There is a second way to multiply two vectors. This product of two vectors produces a third vector, which is why it is often referred to as the'' vector product (even though there are a number of products involving vectors). It is symbolically differentiated by the multiplication symbol used, which is a large sign, hence it is often referred to as the cross product both for the (cross-like) shape of this sign and because of the pattern of multiplication of components. We write the cross product of two vectors as e.g. .

The cross product anticommutes:

It is distributive:

(although the order of the product must be maintained!)

It as noted above produces a vector (really a pseudovector, explained later) from two vectors. The magnitude of the cross product of two vectors is defined by:

using terms similar to those used above in our discussion of dot products.

Note well! If the vectors both have dimensions of length, the cross product is the area of the parallelogram formed by the vectors as illustrated in figure 3.1. It is sometimes called the areal product for this reason, although one would think two names is enough (and in many contexts, areal product makes no sense).

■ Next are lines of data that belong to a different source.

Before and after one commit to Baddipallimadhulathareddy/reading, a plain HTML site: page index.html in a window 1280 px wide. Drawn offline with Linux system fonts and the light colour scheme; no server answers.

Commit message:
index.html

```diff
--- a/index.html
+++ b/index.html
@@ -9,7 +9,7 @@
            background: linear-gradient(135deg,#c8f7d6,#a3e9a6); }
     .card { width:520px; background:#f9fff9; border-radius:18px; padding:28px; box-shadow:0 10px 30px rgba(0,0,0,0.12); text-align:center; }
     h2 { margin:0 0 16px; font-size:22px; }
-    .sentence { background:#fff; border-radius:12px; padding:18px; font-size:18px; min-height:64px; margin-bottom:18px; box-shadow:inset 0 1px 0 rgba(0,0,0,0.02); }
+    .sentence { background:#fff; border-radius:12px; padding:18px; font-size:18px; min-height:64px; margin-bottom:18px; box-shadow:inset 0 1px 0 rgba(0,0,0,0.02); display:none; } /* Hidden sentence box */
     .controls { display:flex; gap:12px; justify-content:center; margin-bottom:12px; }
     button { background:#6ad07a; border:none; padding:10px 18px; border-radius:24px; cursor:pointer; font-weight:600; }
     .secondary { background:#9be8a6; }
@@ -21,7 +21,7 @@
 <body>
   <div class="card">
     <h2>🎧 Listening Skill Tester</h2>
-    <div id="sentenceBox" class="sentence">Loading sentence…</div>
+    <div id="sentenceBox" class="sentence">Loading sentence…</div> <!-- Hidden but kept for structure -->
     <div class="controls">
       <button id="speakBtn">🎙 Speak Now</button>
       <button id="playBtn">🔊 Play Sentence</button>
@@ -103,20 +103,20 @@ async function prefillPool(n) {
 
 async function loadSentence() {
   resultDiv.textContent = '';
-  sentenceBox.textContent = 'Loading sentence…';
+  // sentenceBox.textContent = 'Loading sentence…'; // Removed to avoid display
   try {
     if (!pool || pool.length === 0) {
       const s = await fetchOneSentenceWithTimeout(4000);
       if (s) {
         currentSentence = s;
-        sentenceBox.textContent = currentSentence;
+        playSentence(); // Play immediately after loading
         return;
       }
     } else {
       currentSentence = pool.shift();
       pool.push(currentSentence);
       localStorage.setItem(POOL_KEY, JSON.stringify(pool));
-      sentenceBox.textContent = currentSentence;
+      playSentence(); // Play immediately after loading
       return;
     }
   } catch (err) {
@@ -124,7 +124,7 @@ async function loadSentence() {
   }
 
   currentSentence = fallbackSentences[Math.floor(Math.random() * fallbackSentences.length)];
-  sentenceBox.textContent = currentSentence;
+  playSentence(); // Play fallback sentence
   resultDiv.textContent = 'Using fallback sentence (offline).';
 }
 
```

The direction of is given by the right-hand rule. The direction is always perpendicular or normal to the plane defined by the two non-colinear vectors in the cross product. That leaves two possibilities. If you let the fingers of your right hand line up with (the first) so that they can curl through the small angle (the one less than that will not hurt your wrist) into then the thumb of your right hand will pick out the perpendicular direction of the cross product. In the figure above, it is out of the page.

Finally:

Together with the rule for rescaling vectors this proves that the cross product of any vector with itself or any vector parallel or antiparallel to itself is zero. This also follows from the expression for the magnitude with or .

Let us form the Cartesian representation of a cross product of two vectors. We begin by noting that a right handed coordinate system is defined by the requirement that the unit vectors satisfy:

This is illustrated here:

right-handed-xyz-frame.eps

You can easily check that it is also true that:

We use the anticommution rule on these three equations:

And note that:

This forms the full multiplication table of the orthonormal unit vectors of a standard right-handed Cartesian coordinate system, and the Cartesian (and various other orthonormal) coordinate cross product now follows.

Applying the distributive rule and the scalar multiplication rule, multiply out all of the terms in :

The diagnonal terms vanish. The other terms can all be simplified with the unit vector rules above. The result is:

This form is easy to remember if you note that each leading term is a cyclic permutation of xyz. That is, , and are yzx, zxy, and xyz. The second term in each parentheses is the same as the first but in the opposite order, with the attendant minus sign, from the cyclic permutations of zyx.

Next: Triple Products of Vectors Up: Vectors and Vector Products Previous: The Law of Cosines   Contents
Robert G. Brown 2017-07-11